If God is sovereign, then why does he ordain suffering?


There are so few questions more important. In fact, pause briefly and wrestle with that question. I promise the next sentence will be waiting for you patiently when you’re done.


Be skeptical of answers that claim to deliver a neat, cleanly packaged solution. These well-intentioned answers usually accomplish one of two things: they either diminish God or diminish suffering. There are theological answers that attempt to explain the pain away, and then there emotional answers that attempt to explain God away. In the tension of life, they prescribe us to take painkillers rather than spit painkillers out. Live in the tension of this question.


If God is sovereign, then why does he ordain suffering?


Take one step back. Have you ever thought about why God ordains that we wrestle with why God ordains suffering? To phrase it a second way, God has appointed that we struggle with why God has appointed suffering.


In other words, maybe there’s not just an answer to the question of God and suffering, but there’s also a purpose to the question of God and suffering. Personally, anytime I grapple with the question of God and suffering, I feel like a stretch armstrong doll. I experience a pull one way (“God is in control”) while simultaneously experiencing a pull in the opposite direction (“things feel out of control”). It feels like a spiritual snakebite.


Maybe this stretching is good. Maybe it makes us more like Christ. After all, our greatest good has come to us in the wake of the world’s greatest suffering. Salvation is a consequence of the cross.


That’s not a clean answer, but it’s a good start.


If God is sovereign, then why does he ordain suffering?


The book of Philippians helps. In the midst of of dazzling poetry about knowing and gaining Christ, Paul mentions sharing Christ’s suffering (Philippians 3:10) as synonymous with these great things. Sharing Christ’s sufferings.


To Paul, this of course refers to Christ sharing his sufferings with Paul. But the sharing of suffering is not just a “Jesus and me” experience. The Greek word for “sharing” is actually communal. To Paul, sharing Christ’s sufferings also meant sharing them with the church.

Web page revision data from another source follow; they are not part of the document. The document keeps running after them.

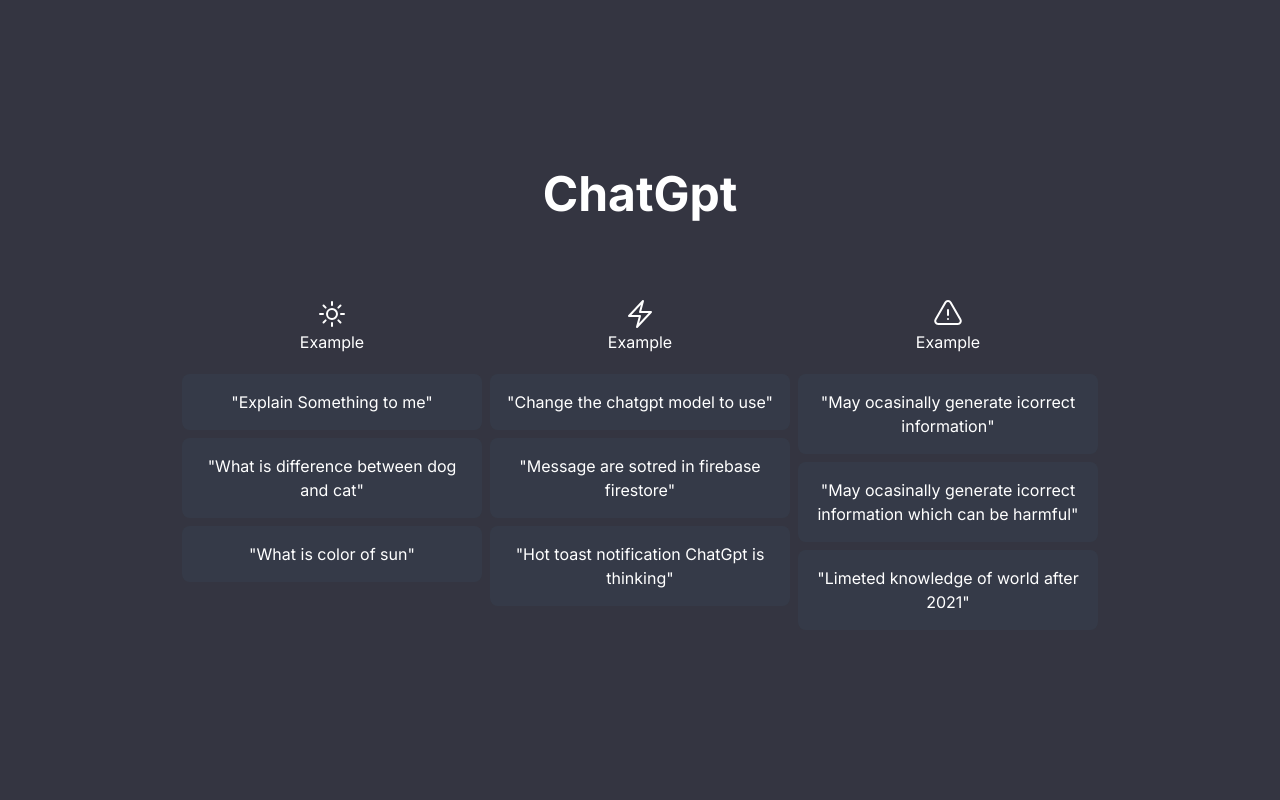
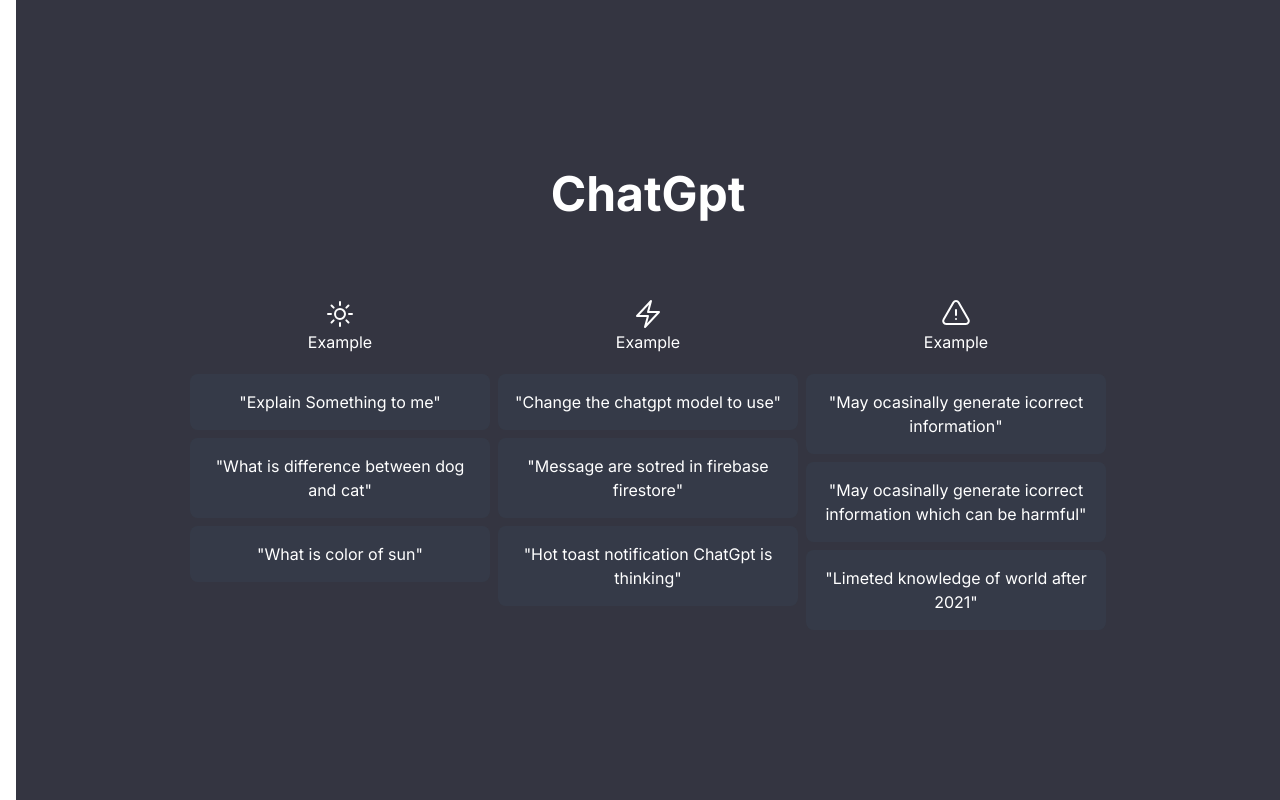
Before and after one commit to shivanshsin0203/chat-gpt2.0, a Next.js app: page / in a window 1280 px wide. Built offline with nearby package versions, Linux system fonts and the light colour scheme.

Commit message:
Created SideBar

```diff
--- a/app/layout.tsx
+++ b/app/layout.tsx
@@ -1,7 +1,7 @@
 import type { Metadata } from "next";
 import { Inter } from "next/font/google";
 import "./globals.css";
-
+import Sidebar from "@/components/sidebar";
 const inter = Inter({ subsets: ["latin"] });
 
 export const metadata: Metadata = {
@@ -18,6 +18,7 @@
     <html lang="en">
       <body className={inter.className}>
         <div className=" flex">
+          <Sidebar />
           <div className=" flex-1 bg-[#343541]">
         {children}
         </div>
--- /dev/null
+++ b/components/sidebar.tsx
@@ -0,0 +1,20 @@
+const Sidebar = () => {
+  return (
+    <div className=" p-2 flex flex-col h-screen ">
+        <div className=" flex-1">
+            <div>
+            {/* New Chat */}
+            </div>
+            <div>
+                {/* Models */}
+            </div>
+            <div>
+                {/* Chat Rows */}
+            </div>
+        </div>
+
+        </div>
+  )
+}
+
+export default Sidebar
```
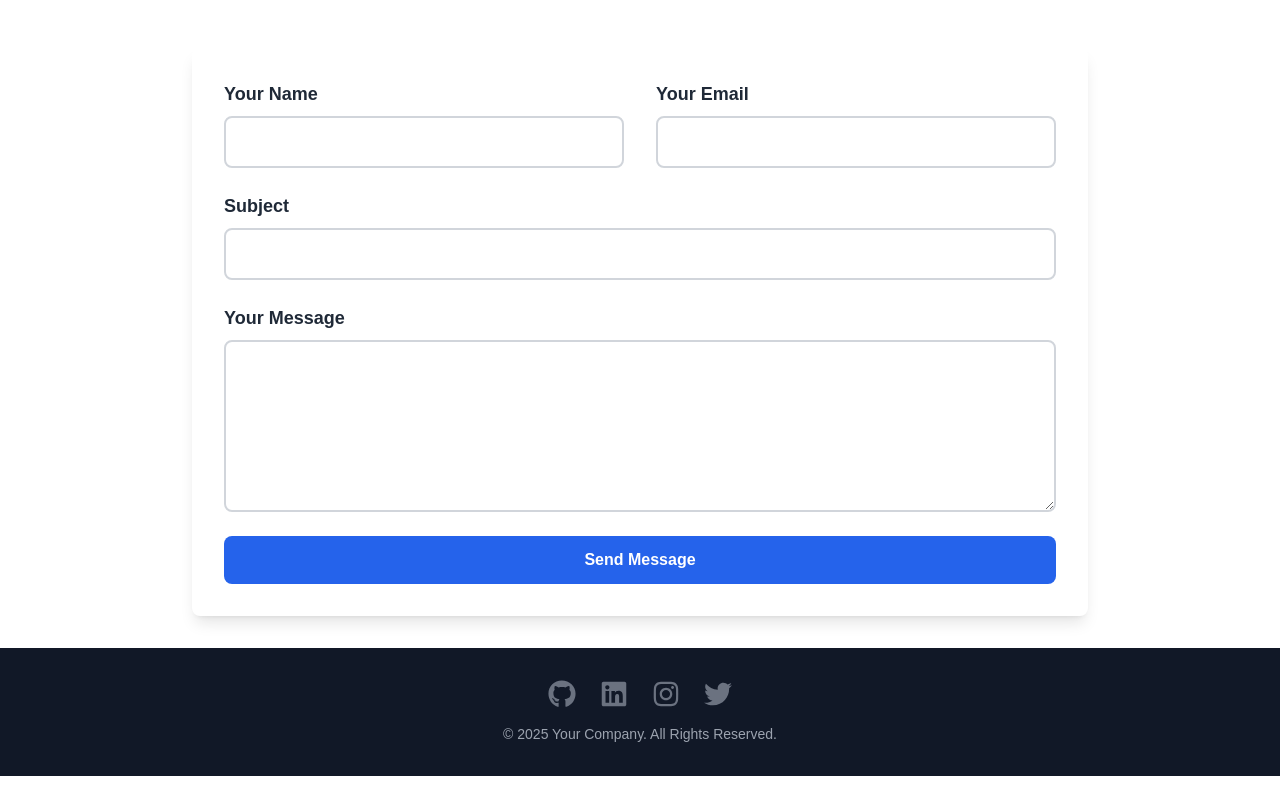
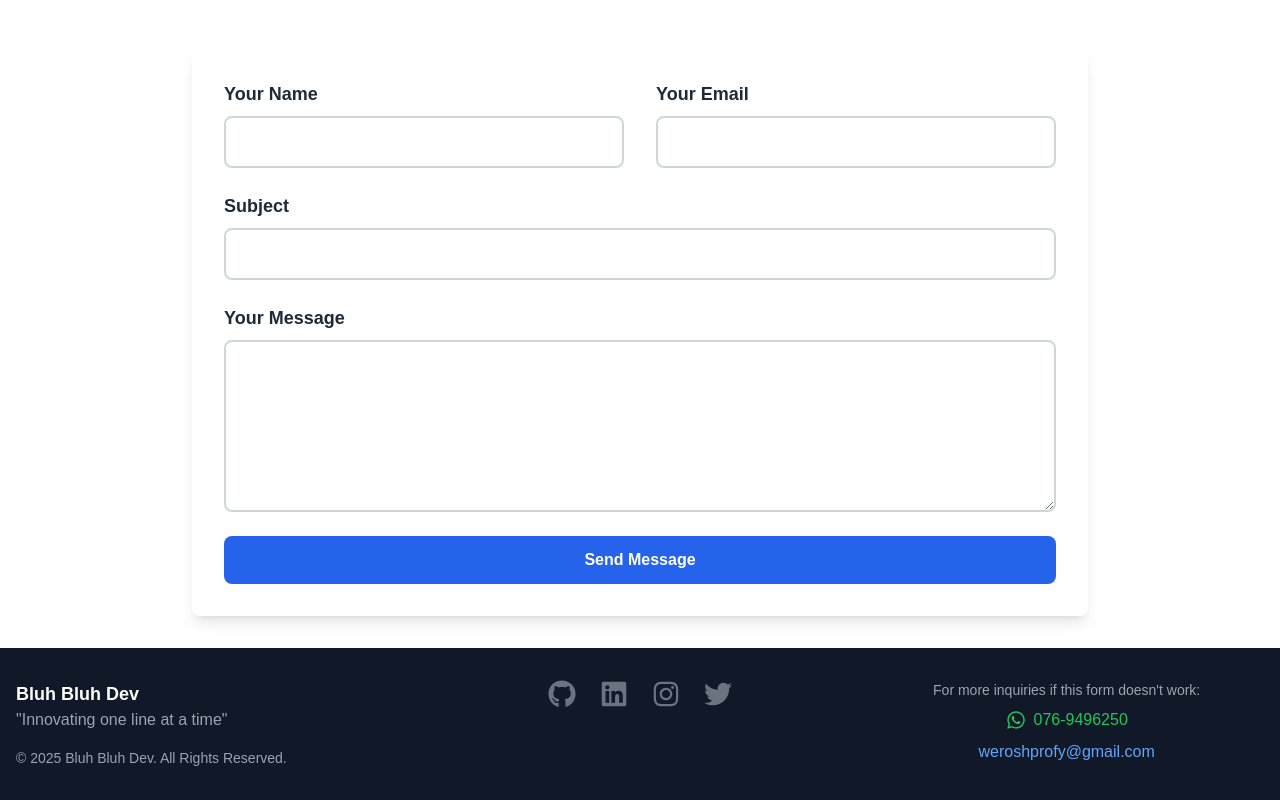
Before and after one commit to Werosh/bluhbluh, a React (Vite) app: page / in a window 1280 px wide. Shown: the part 5380-6180 px from the top of the page. Before the commit the page ends 6156 px from the top, so only its background shows below. Built offline with nearby package versions, Linux system fonts and the light colour scheme.

Commit message:
edit footer

```diff
--- a/src/Footer.jsx
+++ b/src/Footer.jsx
@@ -1,6 +1,12 @@
 import React from "react";
 import { motion } from "framer-motion";
-import { FaGithub, FaLinkedin, FaInstagram, FaTwitter } from "react-icons/fa";
+import {
+  FaGithub,
+  FaLinkedin,
+  FaInstagram,
+  FaTwitter,
+  FaWhatsapp,
+} from "react-icons/fa";
 
 const Footer = () => {
   return (
@@ -10,9 +16,18 @@ const Footer = () => {
       transition={{ duration: 1 }}
       className="py-8 text-white bg-gray-900"
     >
-      <div className="container flex flex-col items-center px-4 mx-auto">
-        {/* Social Media Icons */}
-        <div className="flex mb-4 space-x-6">
+      <div className="container grid gap-8 px-4 mx-auto sm:grid-cols-1 md:grid-cols-3">
+        {/* Left Section */}
+        <div className="text-left sm:text-center lg:text-left">
+          <h3 className="text-lg font-bold">Bluh Bluh Dev</h3>
+          <p className="text-gray-400">"Innovating one line at a time"</p>
+          <p className="mt-4 text-sm text-gray-400">
+            &copy; 2025 Bluh Bluh Dev. All Rights Reserved.
+          </p>
+        </div>
+
+        {/* Middle Section */}
+        <div className="flex justify-center space-x-6">
           <a
             href="https://github.com"
             target="_blank"
@@ -47,9 +62,30 @@ const Footer = () => {
           </a>
         </div>
 
-        {/* Copyright Text */}
-        <div className="text-sm text-center text-gray-400">
-          <p>&copy; 2025 Your Company. All Rights Reserved.</p>
+        {/* Right Section */}
+        <div className="text-center">
+          <p className="text-sm text-gray-400">
+            For more inquiries if this form doesn't work:
+          </p>
+          <p className="flex items-center justify-center mt-2">
+            <FaWhatsapp size={20} className="mr-2 text-green-500" />
+            <a
+              href="https://wa.me/94769496250"
+              target="_blank"
+              rel="noopener noreferrer"
+              className="text-green-500 transition-colors hover:text-green-600"
+            >
+              076-9496250
+            </a>
+          </p>
+          <p className="mt-2">
+            <a
+              href="mailto:weroshprofy@gmail.com"
+              className="text-blue-400 transition-colors hover:text-blue-500"
+            >
+              weroshprofy@gmail.com
+            </a>
+          </p>
         </div>
       </div>
     </motion.div>
```
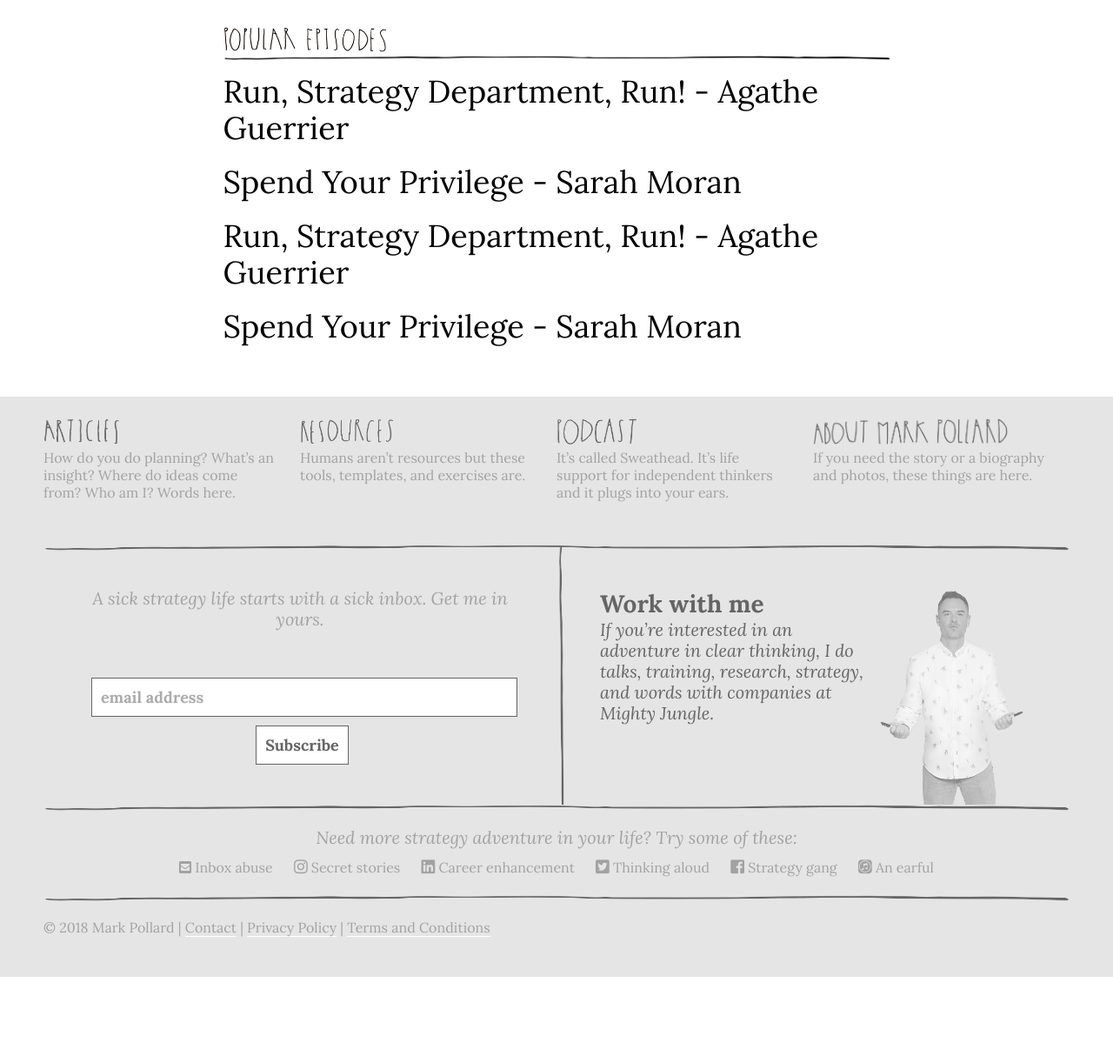
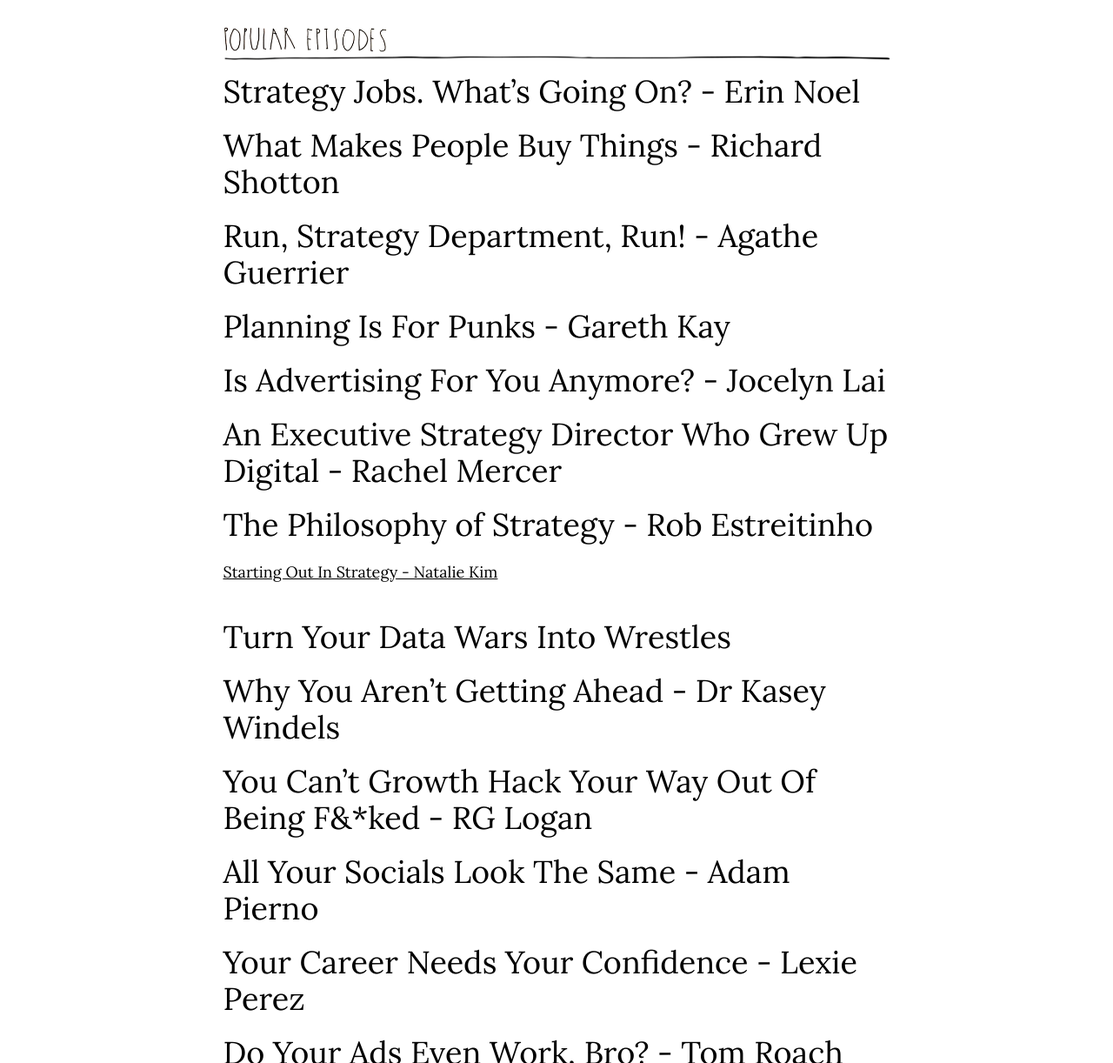
Before and after one commit to markhpollard/markhpollard.github.io, a Jekyll site: the page built from podcast.md, in a window 1280 px wide and 1400 px high, scrolled down 360 px. Shown: the part 178-1400 px from the top of the window at 87% size. Built offline with Jekyll 4.4.1, drawn with Linux system fonts in a browser that asks for light colours; nearby versions of some CDN libraries; before the commit the page ends 1661 px from its top, so only the background shows below that; some of the changed text lies outside the part shown.

Commit message:
Updated Podcast

```diff
--- a/podcast.md
+++ b/podcast.md
@@ -1,15 +1,29 @@
 ---
 title: Sweathead
 permalink: "/sweathead-podcast"
-layout: podcast
 h1: 'Sweathead: You Take Practice'
 description: This is Sweathead with Mark Pollard, a podcast where we discuss strategy
   and ideas - what these things are, how to get good at them, and how to earn money
   from being good at them.
 featured: https://anchor.fm/sweathead-with-mark-pollard/embed/episodes/The-Search-Of-Strategy---Michael-King-e1nral/a-a475ic
+layout: podcast
 ---
 
+* [Strategy Jobs. What's Going On? - Erin Noel](https://anchor.fm/sweathead-with-mark-pollard/episodes/Strategy-Jobs--Whats-Going-On----Erin-Noel-e1dcup)
+* [What Makes People Buy Things - Richard Shotton](https://anchor.fm/sweathead-with-mark-pollard/episodes/What-Makes-People-Buy-Things---Richard-Shotton-e1af1i)
 * [Run, Strategy Department, Run! - Agathe Guerrier](https://anchor.fm/sweathead-with-mark-pollard/episodes/Run--Strategy-Department--Run----Agathe-Guerrier-e1o81s/a-a48720)
-* [Spend Your Privilege - Sarah Moran](https://anchor.fm/sweathead-with-mark-pollard/episodes/Spend-Your-Privilege---Sarah-Moran-e1nea5)
-* [Run, Strategy Department, Run! - Agathe Guerrier](https://anchor.fm/sweathead-with-mark-pollard/episodes/Run--Strategy-Department--Run----Agathe-Guerrier-e1o81s/a-a48720)
-* [Spend Your Privilege - Sarah Moran](https://anchor.fm/sweathead-with-mark-pollard/episodes/Spend-Your-Privilege---Sarah-Moran-e1nea5)
+* [Planning Is For Punks - Gareth Kay](https://anchor.fm/sweathead-with-mark-pollard/episodes/Planning-Is-For-Punks---Gareth-Kay-e1im3e)
+* [Is Advertising For You Anymore? - Jocelyn Lai](https://anchor.fm/sweathead-with-mark-pollard/episodes/Is-Advertising-For-You-Anymore----Jocelyn-Lai-e1h5cs)
+* [An Executive Strategy Director Who Grew Up Digital - Rachel Mercer](https://anchor.fm/sweathead-with-mark-pollard/episodes/An-Executive-Strategy-Director-Who-Grew-Up-Digital---Rachel-Mercer-e1g3qa)
+* [The Philosophy of Strategy - Rob Estreitinho](https://anchor.fm/sweathead-with-mark-pollard/episodes/The-Philosophy-of-Strategy---Rob-Estreitinho-e1b413)
+* [Starting Out In Strategy - Natalie Kim](https://anchor.fm/sweathead-with-mark-pollard/episodes/Starting-Out-In-Strategy---Natalie-Kim-e1af34)
+
+* [Turn Your Data Wars Into Wrestles](https://anchor.fm/sweathead-with-mark-pollard/episodes/Turn-Your-Data-Wars-Into-Wrestles---Tony-Clement-e1juo7)
+* [Why You Aren't Getting Ahead - Dr Kasey Windels](https://anchor.fm/sweathead-with-mark-pollard/episodes/Why-You-Arent-Getting-Ahead---Dr-Kasey-Windels-e1i6km)
+* [You Can't Growth Hack Your Way Out Of Being F&*ked - RG Logan](https://anchor.fm/sweathead-with-mark-pollard/episodes/You-Cant-Growth-Hack-Your-Way-Out-Of-Being-Fked---RG-Logan-e1haos)
+* [All Your Socials Look The Same - Adam Pierno](https://anchor.fm/sweathead-with-mark-pollard/episodes/All-Your-Socials-Look-The-Same---Adam-Pierno-e1g3rs)
+* [Your Career Needs Your Confidence - Lexie Perez](https://anchor.fm/sweathead-with-mark-pollard/episodes/Your-Career-Needs-Your-Confidence---Lexie-Perez-e1e6l6)
+* [Do Your Ads Even Work, Bro? - Tom Roach](https://anchor.fm/sweathead-with-mark-pollard/episodes/Do-Your-Ads-Even-Work--Bro----Tom-Roach-e1dua2)
+* [Data And The Right Side Of Creepy - Mark Cripps](https://anchor.fm/sweathead-with-mark-pollard/episodes/Data-And-The-Right-Side-Of-Creepy---Mark-Cripps-e1c9uc)
+* [What You Learn When You Learn Advertising - Prof D. Morrison](https://anchor.fm/sweathead-with-mark-pollard/episodes/What-You-Learn-When-You-Learn-Advertising---Prof-D--Morrison-e1br44)
+* [Where Did The Advertising Industry Go Wrong? - Eaon Pritchard](https://anchor.fm/sweathead-with-mark-pollard/episodes/Where-Did-The-Advertising-Industry-Go-Wrong----Eaon-Pritchard-e1af27)
```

Sharing sufferings? You mean like the same way you share a meal? Yes. Like the same way you share your money? Yes, like that. The same way you share hospitality? Absolutely.


If God is sovereign, then why does he ordain suffering?


Your suffering is given to you so that you would share it with others. In the economy of God, suffering is a good that makes us more like Christ. And if this is true, it’s not selfless to keep your suffering to yourself.


It’s actually selfish.








God you are our peace we have none besides you,

Sanctify our souls, body, and mind through & through.


Help us to rejoice in You!


When our flesh wages a war against your  glory,

Your Spirit keep us blameless, You are the only one holy


Help us to rejoice in You!


You are faithful to give us what you promise, the satisfaction of our souls,

Give us our greatest need, Yourself, our desires are in your control.


Help us to rejoice in You!




May our love abound all the more as we see Christ our Savior,

Through song, speech, and  word, what a magnificent Creator!


Help us to rejoice in You!


Help us discern what is excellent, and so forsake sin’s dull allure,

Draw us deeper and deeper into the One who makes our hearts pure.


Help us to rejoice in You!


Give us your righteousness. No other copy will do,

Satisfy us in the wilderness. Give us heaven’s food.


Help us to rejoice in You!




Let us hold fast to our confession of hope,

God is the first and best of beings,

And our chief end is to glorify God and to enjoy him forever!


Let us draw near with a true heart in full assurance of faith,

Our only hope in life and death is that we are not our own

but belong, body and soul, both in life and death,

to God and to our Savior Jesus Christ.

We glorify God by enjoying him, loving him, trusting him,

and by obeying his will, commands, and law.


Let us hold fast without wavering,

God, having all life, glory, goodness, blessedness, is alone all-sufficient.

He is the only fountain of all being,

of whom, through whom, and to whom are all things,

and he has sovereign dominion over everything,

his knowledge is infinite, infallible, and independent upon us,

and nothing is to him is contingent, undecided or uncertain,

he is most holy in all his ways, in all his works, and in all his wants;

to him is due from us worship, service, and joy!




Our father who art in heaven,

hallowed be thy name.

Thy kingdom come, thy will be done,

on earth, as it is in heaven.


Give us this day our daily bread,

and forgive us our trespasses,

as we forgive those who trespass against us.

And lead us not into temptation,

but deliver us from evil.


For thine is the kingdom,

the power, and the glory,

For ever and ever.  Amen.